Location: Soil and Water Management ResearchTitle: Warming temperatures lead to reduced summer carbon sequestration in the U.S. Corn Belt
|YU, ZHONGJIE - University Of Minnesota
|GRIFFIS, TIMOTHY - University Of Minnesota
Submitted to: Communications Earth & Environment
Publication Type: Peer Reviewed Journal
Publication Acceptance Date: 1/7/2021
Publication Date: 3/5/2021
Citation: Yu, Z., Griffis, T.J., Baker, J.M. 2021. Warming temperatures lead to reduced summer carbon sequestration in the U.S. Corn Belt. Communications Earth & Environment. 2. Article 53. https://doi.org/10.1038/s43247-021-00123-9.
Interpretive Summary: Changes in the annual seasonal cycle of atmospheric CO2 concentration can provide important information about the way in which the earth is responding to changes in climate. It is generally known that the amplitude of this signal has increased in recent years, and the summer drawdown in the northern hemisphere is also well-documented, suggesting that there has been a positive response of CO2 uptake to warming. However, there is still considerable uncertainty about this response and particularly whether it will continue. We have analyzed a decade-long data set of precision measurements of CO2 concentration made from a tall radio tower in southern Minnesota. By combining these data with measurements made at towers in the neighboring states of Wisconsin and Iowa and applying atmospheric inversion modeling we show that crop production in the U.S. Corn Belt has had a strong and coherent effect on the regional CO2 cycle. Significantly, warming has had a strong positive impact on CO2 uptake early in the growing season, but has reduced uptake in both cropped regions and natural ecosystems during the peak portion of the growing season. This negative impact appears to be amplified by a limitation of water availability, suggesting that these ecosystems are operating at their optimal temperatures, and that further warming may decrease productivity by 2050, reducing the amplitude of the peak by 10% and reducing net CO2 uptake by 11%. These data should be valuable in predicting further impacts of projected changes in climate.
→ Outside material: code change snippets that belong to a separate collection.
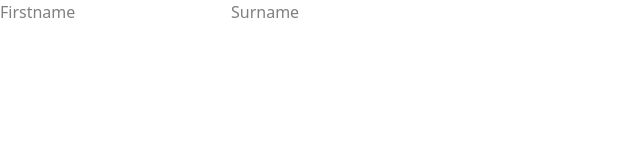
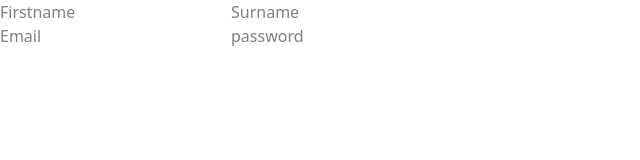
Before and after one commit to nonydev27/signuplogin-page, a React (Vite) app: page / in a window 1280 px wide. Shown: the top 160 px of the page, without its empty margins (0-640 px from the left). Built offline with nearby package versions, Linux system fonts and the light colour scheme.

Commit message:
added more attributes to input

```diff
--- a/src/Components/Signup.jsx
+++ b/src/Components/Signup.jsx
@@ -5,13 +5,14 @@ export default function Signup() {
         {/*  Declaring inputs in sections*/}
         {/* Section 1(First && Surname) */}
         <div>
-          <input type="text" placeholder="Firstname" />
-          <input type="text" placeholder="Surname" />
+          <input type="text" name="firstname" id="" placeholder="Firstname" />
+          <input type="text" name="surname" id="" placeholder="Surname" />
         </div>
 
-        {/* Section 2() */}
+        {/* Section 2(Email && Password) */}
         <div>
-          <input type="text" />
+          <input type="text" name="email" id="" placeholder="Email" />
+          <input type="password" name="password" id="" placeholder="password" />
         </div>
       </div>
     </>
```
Technical Abstract: The seasonal cycle of atmospheric CO2 provides an integrative measure to probe the terrestrial carbon cycle dynamics and its interactions with climate. The annual amplitude and growing season drawdown of atmospheric CO2 in the northern hemisphere have increased significantly since the 1960s, indicating a warming-driven intensification of net CO2 uptake in northern terrestrial ecosystems. However, gaps remain in our understanding on how CO2 exchange of croplands and natural terrestrial ecosystems at northern temperate latitudes are responding to ongoing and future climate change. Here we present a decadal time series (2007 to 2019) of hourly CO2 concentration measured at a very tall tower within a heterogeneous agricultural landscape in the United States Corn Belt. Combining this decadal record with other long-term CO2 time series and atmospheric inversion products within the region, we show that crop production had a large and spatially coherent imprint on the regional CO2 seasonal cycle. Warming had a positive impact on net CO2 uptake during the early crop growth stage but reduced net CO2 uptake in both croplands and natural ecosystems during the peak growing season. The negative temperature impact was further amplified by limitation on water availability, indicating that these ecosystems are currently operating at their thermal optima of ecosystem productivity. Warming by 2050 tends to attenuate the CO2 seasonal amplitude by 10% and net CO2 uptake by 11% in the Corn Belt. Collectively, these findings suggest that both magnitude and timing of future warming are important in determining net CO2 sequestration in northern mid-latitude ecosystems.